Start of Block
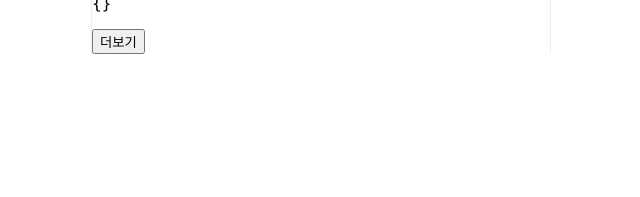
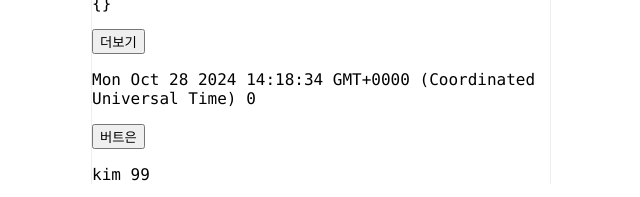
Before and after one commit to BaeejiH/vuestagram, a Vue app: page / in a window 1280 px wide. Shown: the part 1999-2196 px from the top of the page, without its empty margins (319-959 px from the left). Before the commit the page ends 2053 px from the top, so only its background shows below. Built offline with nearby package versions, Linux system fonts and the light colour scheme; a small style sheet from the web is missing.

Commit message:
mapState

```diff
--- a/src/App.vue
+++ b/src/App.vue
@@ -43,6 +43,12 @@ vuex
 <p>{{$store.state.more}}</p>
  <button @click="$store.dispatch('getData')">더보기</button>
  <!-- actions를 부탁하는 함수 dispatch -->
+
+ <p>{{now1}} {{카운터}}</p>
+ <button @click="카운터++">버트은</button>
+
+ <p>{{name}} {{age}}</p>
+
 </template>
 
 <script>
@@ -55,11 +61,13 @@ vuex
 import ContainerBox from './components/ContainerBox.vue'
 import postdata from './assets/postdata.js'
 import axios from 'axios'
+import { mapMutations, mapState } from 'vuex'
 
 export default {
   name: 'App',
   data(){
     return{
+    카운터 : 0,
      작성한글 : '',
      인스타데이터 : postdata,
      더보기횟수 : 0,
@@ -72,7 +80,20 @@ export default {
   components: {
     ContainerBox:ContainerBox
   },
+  computed: {
+    now1(){ // 계산결과용 저장 함수
+      return new Date() // computed 함수는 사용해도 실행되지 않음. 처음 실행하고 값을 간직.
+    },
+    now3(){
+      return this.$store.state.name
+    },
+    ...mapState(['name','likes','age']), // 다른 computes 함수랑 함께 쓰려면 필요
+  },
   methods : {
+    ...mapMutations(['setMore','좋아요증가']),
+    now(){
+      return new Date() // 사용할때마다 실행.
+    },
     publish(){
       var 내게시물 = {
       name: "Bae jihun",
```
Also changed, not shown: src/store.js (+11 -0 lines).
End of Block
**EXERCISE AIM:**
The records shown above are to be repeated exactly, with the pictures left out.

**ANSWER TO THE PROBLEM:**
Before and after one commit to BaeejiH/vuestagram, a Vue app: page / in a window 1280 px wide. Shown: the part 1999-2196 px from the top of the page, without its empty margins (319-959 px from the left). Before the commit the page ends 2053 px from the top, so only its background shows below. Built offline with nearby package versions, Linux system fonts and the light colour scheme; a small style sheet from the web is missing.

Commit message:
mapState

```diff
--- a/src/App.vue
+++ b/src/App.vue
@@ -43,6 +43,12 @@ vuex
 <p>{{$store.state.more}}</p>
  <button @click="$store.dispatch('getData')">더보기</button>
  <!-- actions를 부탁하는 함수 dispatch -->
+
+ <p>{{now1}} {{카운터}}</p>
+ <button @click="카운터++">버트은</button>
+
+ <p>{{name}} {{age}}</p>
+
 </template>
 
 <script>
@@ -55,11 +61,13 @@ vuex
 import ContainerBox from './components/ContainerBox.vue'
 import postdata from './assets/postdata.js'
 import axios from 'axios'
+import { mapMutations, mapState } from 'vuex'
 
 export default {
   name: 'App',
   data(){
     return{
+    카운터 : 0,
      작성한글 : '',
      인스타데이터 : postdata,
      더보기횟수 : 0,
@@ -72,7 +80,20 @@ export default {
   components: {
     ContainerBox:ContainerBox
   },
+  computed: {
+    now1(){ // 계산결과용 저장 함수
+      return new Date() // computed 함수는 사용해도 실행되지 않음. 처음 실행하고 값을 간직.
+    },
+    now3(){
+      return this.$store.state.name
+    },
+    ...mapState(['name','likes','age']), // 다른 computes 함수랑 함께 쓰려면 필요
+  },
   methods : {
+    ...mapMutations(['setMore','좋아요증가']),
+    now(){
+      return new Date() // 사용할때마다 실행.
+    },
     publish(){
       var 내게시물 = {
       name: "Bae jihun",
```
Also changed, not shown: src/store.js (+11 -0 lines).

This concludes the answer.